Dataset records
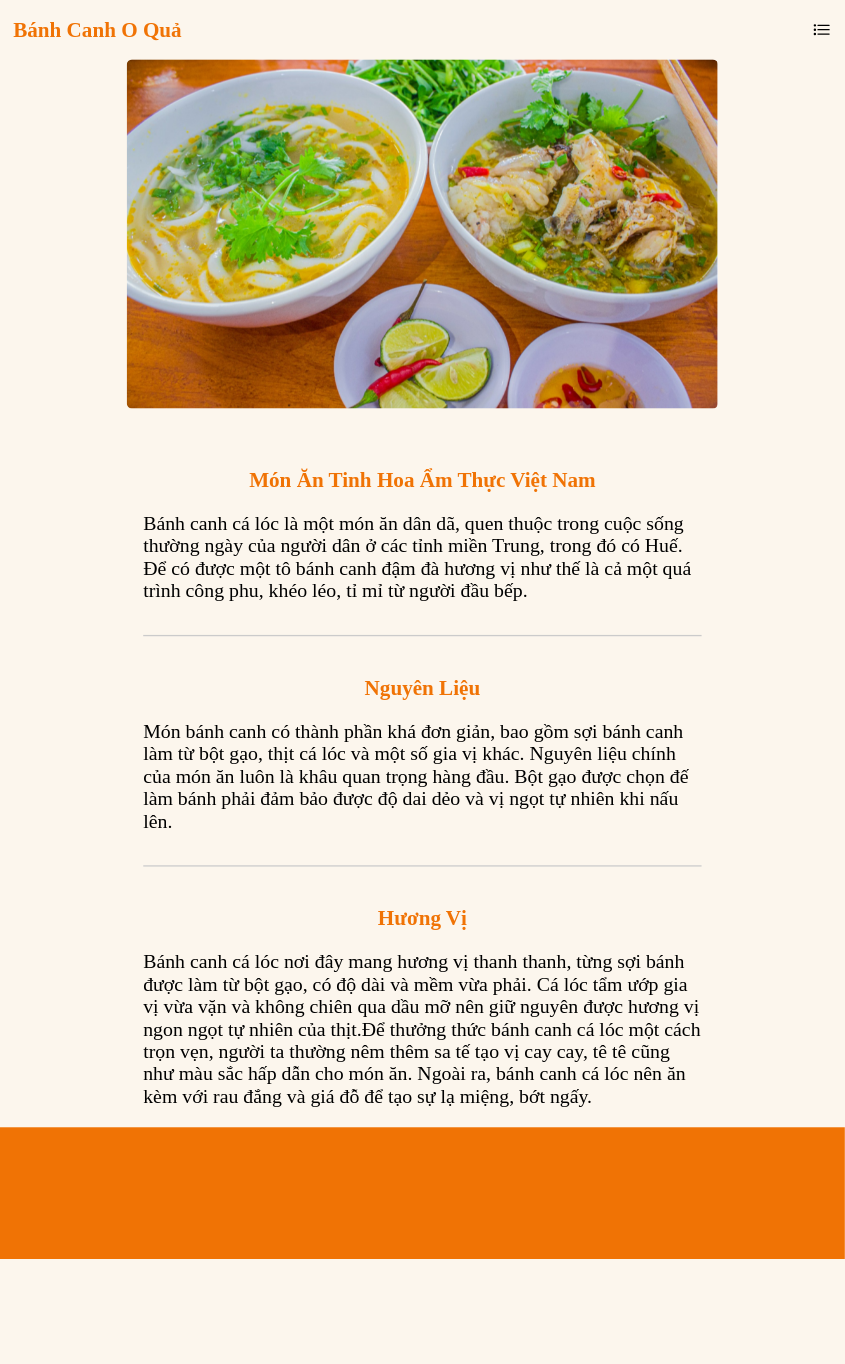
Repository: LeCongTuan2608/AmThuc
Page: public/index.html
The author's editor kept a copy of each file at every save. The page is drawn from the files as they stood at one save, then again after the next save.
The browser window is 1280 px wide. The pictures show the whole page, at 66% of full size.
Some web fonts or font styles are not loaded; a fallback is used. The style sheet was rebuilt from its Sass, Less or Tailwind sources for each picture, by a compiler version that may differ from the author's.

Above is the page before, as saved 2022-04-15 11:53:17.

After the next save:
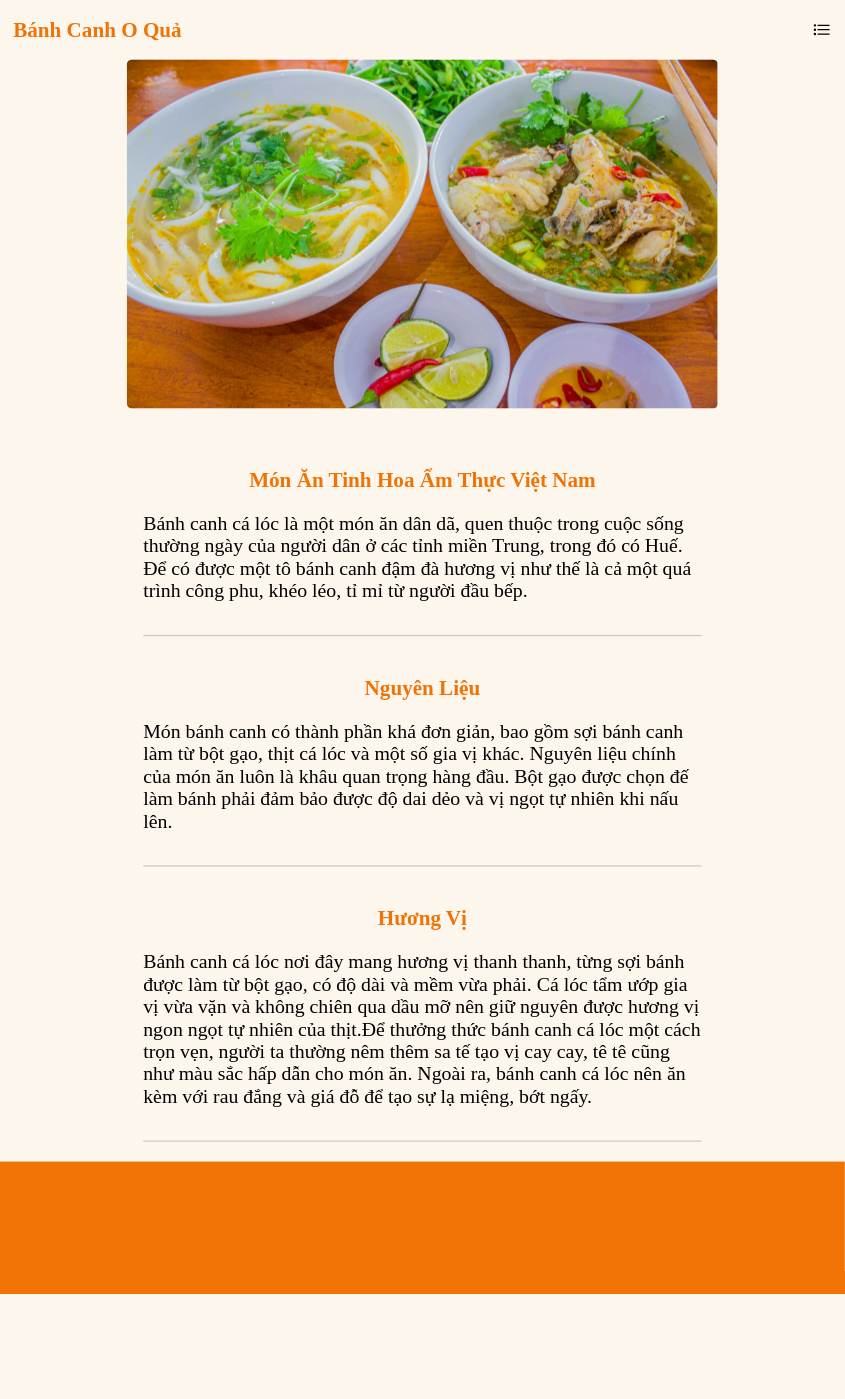
Saved 23 s later.
--- a/sass/index.scss
+++ b/sass/index.scss
@@ -93,6 +93,12 @@ main #container{
     font-size: $font_Size;
     font-family: $words_font;
 }
+#taste{
+    border-bottom-style: solid;
+    border-width: 2px;
+    border-color: #cecece;
+    padding-bottom: 50px;
+}
 #taste h1{
     color: $words_Color;
     text-align: center;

**What you will do:**
If a line in the data above holds the string "border", report that line.

**Exercise response:**
+    border-bottom-style: solid;
+    border-width: 2px;
+    border-color: #cecece;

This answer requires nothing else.